Amanda Munday is the founder and Chief Executive Officer of The Workaround, a coworking space with quality childcare on-site. She is a policy expert and childcare advocate for universal, flexible care solutions for working parents. Amanda is also a best-selling author of Day Nine: a postpartum depression memoir, a member of the Fast Company Executive Board, and a regular contributor to The Globe and Mail on childcare and feminist policy issues. She advocates for childcare at all orders of government and sits on the Board of Directors for Creative Preschool of East Toronto and the Danforth Mosaic Business Improvement Area.
🧪Key Learning Outcomes from Minister Hussen
- The pandemic has opened our eyes to something we’ve always know – without child care, parents simply can’t work. Mothers typically have to give up the jobs they love to care for their families.
- More than 16,000 women have dropped out of the labour market as of April 2021.
- The pandemic has also had an impact on the labour focus on racialized and low-income women.
- We can’t let the legacy of the pandemic be one of rolling back the progress made by women.
- Canadian families need more high-quality, affordable, flexible, accessible, and inclusive child care.

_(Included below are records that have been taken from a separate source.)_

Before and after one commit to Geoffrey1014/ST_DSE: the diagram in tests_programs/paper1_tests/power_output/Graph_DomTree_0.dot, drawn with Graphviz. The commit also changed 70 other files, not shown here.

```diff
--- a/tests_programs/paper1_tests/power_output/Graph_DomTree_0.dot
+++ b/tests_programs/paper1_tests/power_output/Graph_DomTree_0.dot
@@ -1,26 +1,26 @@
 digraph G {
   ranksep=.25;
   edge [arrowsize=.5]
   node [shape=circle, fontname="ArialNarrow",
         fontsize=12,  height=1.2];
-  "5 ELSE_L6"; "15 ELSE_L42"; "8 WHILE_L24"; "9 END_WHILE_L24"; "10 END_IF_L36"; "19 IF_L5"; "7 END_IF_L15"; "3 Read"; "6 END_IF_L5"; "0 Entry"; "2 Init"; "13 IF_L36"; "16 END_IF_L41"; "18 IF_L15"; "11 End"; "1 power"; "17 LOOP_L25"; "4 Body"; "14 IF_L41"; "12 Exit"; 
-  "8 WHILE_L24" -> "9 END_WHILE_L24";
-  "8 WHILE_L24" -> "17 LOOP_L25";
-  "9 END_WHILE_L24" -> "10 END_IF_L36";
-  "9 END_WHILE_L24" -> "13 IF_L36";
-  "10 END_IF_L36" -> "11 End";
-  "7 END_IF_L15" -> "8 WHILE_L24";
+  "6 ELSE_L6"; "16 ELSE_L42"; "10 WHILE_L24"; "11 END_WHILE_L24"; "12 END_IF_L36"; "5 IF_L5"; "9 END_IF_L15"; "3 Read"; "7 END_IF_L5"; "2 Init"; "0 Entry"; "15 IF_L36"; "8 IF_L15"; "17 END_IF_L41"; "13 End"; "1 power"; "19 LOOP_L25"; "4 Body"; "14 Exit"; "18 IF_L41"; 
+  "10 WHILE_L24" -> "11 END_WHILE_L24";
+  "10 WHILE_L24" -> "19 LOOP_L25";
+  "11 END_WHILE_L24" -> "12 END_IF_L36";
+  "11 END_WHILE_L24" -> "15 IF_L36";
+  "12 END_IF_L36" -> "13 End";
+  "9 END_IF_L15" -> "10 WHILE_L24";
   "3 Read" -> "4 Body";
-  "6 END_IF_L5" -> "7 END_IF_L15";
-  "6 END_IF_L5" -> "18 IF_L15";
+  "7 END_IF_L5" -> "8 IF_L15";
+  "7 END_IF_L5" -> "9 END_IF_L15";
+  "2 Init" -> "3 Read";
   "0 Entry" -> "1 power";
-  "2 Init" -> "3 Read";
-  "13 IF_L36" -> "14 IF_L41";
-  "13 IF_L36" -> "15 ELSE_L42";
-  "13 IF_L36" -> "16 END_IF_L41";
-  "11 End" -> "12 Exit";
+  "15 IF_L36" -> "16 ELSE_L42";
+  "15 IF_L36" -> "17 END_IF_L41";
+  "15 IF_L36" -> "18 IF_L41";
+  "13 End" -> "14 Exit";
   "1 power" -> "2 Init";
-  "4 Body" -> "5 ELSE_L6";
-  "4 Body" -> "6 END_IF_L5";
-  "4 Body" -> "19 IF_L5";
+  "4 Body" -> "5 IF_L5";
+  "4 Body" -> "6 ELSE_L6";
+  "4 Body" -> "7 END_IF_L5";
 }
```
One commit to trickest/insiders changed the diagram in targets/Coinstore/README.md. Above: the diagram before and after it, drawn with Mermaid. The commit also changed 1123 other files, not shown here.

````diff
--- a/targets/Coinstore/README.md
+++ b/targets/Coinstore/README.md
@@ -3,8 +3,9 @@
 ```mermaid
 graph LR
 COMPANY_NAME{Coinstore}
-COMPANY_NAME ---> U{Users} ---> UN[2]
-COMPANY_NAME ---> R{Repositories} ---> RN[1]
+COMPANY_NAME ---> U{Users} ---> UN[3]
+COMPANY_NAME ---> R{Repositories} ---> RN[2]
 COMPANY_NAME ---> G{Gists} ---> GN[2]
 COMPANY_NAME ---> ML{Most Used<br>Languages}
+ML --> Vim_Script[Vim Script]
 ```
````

- Child care is a necessity, that’s why the 2021 budget allocates $30 billion over the next 5 years and $9.2 billion each year after that, to build this Canada-wide system.
🧪Key Learning Outcomes from Ryan
- There are four pillars that are the key foundations for building a Canadian-wide child care system: having affordability, quality, inclusivity, and accessibility are critical goals that should be invested in.
- This endeavor is very complex and it has the potential to alter the landscape across Canada.
- Quality has to be the backbone of any child care plan and without quality, nothing else matters.
- Affordability – centers will have to walk a fine line of balancing their costs and what they charge families. We need to look at how we can achieve this balance and roll out this plan.
- Inclusivity means child care for all!
- Accessibility – This plan should look at all aspects to meet the demands and needs of all families.
🧪Key Learning Outcomes from Amanda
- From my perspective, we still do not understand what child care means for the economy.
- We really need to think about the economy if only some people can participate.
- 30% of the workforce works a type of flexible hours. We need a new child care model.
- The future of work means an inclusive child care model.
- If we do not build for the future of work, we will have an insufficient child care model.
- [Blog] Check out this article to learn more about what’s included in Canada’s Child Care Plan
- Subscribe to The Preschool Podcast on Spotify and Apple Podcasts or wherever you typically listen to podcasts to be the first to hear the exclusive interview with Ron Spreeuwenberg and Minister Hussen!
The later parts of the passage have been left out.